Comic Relief

Robin Williams: Visionary

by LEE BALLINGER

As a combat veteran who once was homeless, there are two things that stand out in my mind about the long and winding career of Robin Williams.

First is the movie Good Morning, Vietnam. I actually served in Vietnam at the time that Williams’ character, Adrian Cronauer, was broadcasting music and sly jibes at the Vietnam War. But for whatever reason, I never heard him until the film, whose celebration of music and camaraderie, whose awkward attempts to depict awkward attempts at friendship with the Vietnamese, still resonate with me today.

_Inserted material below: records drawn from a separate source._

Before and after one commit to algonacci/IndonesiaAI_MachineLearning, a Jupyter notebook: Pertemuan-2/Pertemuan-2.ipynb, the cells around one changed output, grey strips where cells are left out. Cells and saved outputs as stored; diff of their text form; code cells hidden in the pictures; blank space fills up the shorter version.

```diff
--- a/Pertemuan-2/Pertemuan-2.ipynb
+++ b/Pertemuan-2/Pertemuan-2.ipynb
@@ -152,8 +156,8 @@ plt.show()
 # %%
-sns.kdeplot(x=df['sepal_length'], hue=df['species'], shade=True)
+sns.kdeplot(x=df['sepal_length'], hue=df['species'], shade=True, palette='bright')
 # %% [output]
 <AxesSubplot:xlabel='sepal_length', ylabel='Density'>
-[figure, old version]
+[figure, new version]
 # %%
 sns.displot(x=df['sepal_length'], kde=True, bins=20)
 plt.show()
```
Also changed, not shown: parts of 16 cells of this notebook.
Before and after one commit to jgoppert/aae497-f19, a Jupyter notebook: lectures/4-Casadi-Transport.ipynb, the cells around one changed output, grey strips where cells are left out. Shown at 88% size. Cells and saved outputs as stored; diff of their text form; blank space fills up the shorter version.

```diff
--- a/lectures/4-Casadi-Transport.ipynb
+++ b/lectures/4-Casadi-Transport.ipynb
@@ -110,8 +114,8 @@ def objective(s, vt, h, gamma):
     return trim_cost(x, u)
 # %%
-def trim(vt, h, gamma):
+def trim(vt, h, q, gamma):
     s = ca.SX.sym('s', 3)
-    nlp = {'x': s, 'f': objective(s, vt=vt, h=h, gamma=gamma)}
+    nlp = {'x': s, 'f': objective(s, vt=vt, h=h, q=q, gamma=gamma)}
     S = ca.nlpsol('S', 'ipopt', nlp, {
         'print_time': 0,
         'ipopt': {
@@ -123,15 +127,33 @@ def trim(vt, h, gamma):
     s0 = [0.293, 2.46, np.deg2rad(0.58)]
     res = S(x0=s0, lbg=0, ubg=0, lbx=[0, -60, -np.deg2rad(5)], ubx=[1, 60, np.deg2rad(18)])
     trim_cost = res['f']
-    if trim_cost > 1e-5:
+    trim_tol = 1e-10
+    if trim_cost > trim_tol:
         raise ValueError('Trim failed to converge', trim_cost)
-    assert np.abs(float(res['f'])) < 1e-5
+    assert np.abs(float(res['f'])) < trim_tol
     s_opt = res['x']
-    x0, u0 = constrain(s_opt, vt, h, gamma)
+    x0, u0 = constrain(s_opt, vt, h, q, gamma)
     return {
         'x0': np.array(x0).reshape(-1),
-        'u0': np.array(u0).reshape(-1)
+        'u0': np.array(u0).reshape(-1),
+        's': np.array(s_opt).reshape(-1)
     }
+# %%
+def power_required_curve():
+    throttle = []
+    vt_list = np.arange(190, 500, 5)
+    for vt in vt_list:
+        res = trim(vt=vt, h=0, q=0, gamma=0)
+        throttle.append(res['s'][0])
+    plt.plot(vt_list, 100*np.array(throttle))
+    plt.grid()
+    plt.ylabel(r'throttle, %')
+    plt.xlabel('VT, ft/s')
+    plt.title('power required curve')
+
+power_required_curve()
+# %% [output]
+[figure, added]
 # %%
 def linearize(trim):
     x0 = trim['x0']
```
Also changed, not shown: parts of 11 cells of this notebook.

Second is Robin Williams key role in Comic Relief, the series of televised benefits for the homeless which began its twenty-plus year run in 1986. Comic Relief was, to be sure, charity and not change, but it was also a loud cry against the crime of homelessness in the richest nation on earth and at times it offered profound social commentary.

Robin Williams left us too soon but it is not too late to realize his vision of a world of peace where everyone has a place to live. The future is up to us.

Lee Ballinger co-edits Rock and Rap Confidential and writes about music and politics for CounterPunch.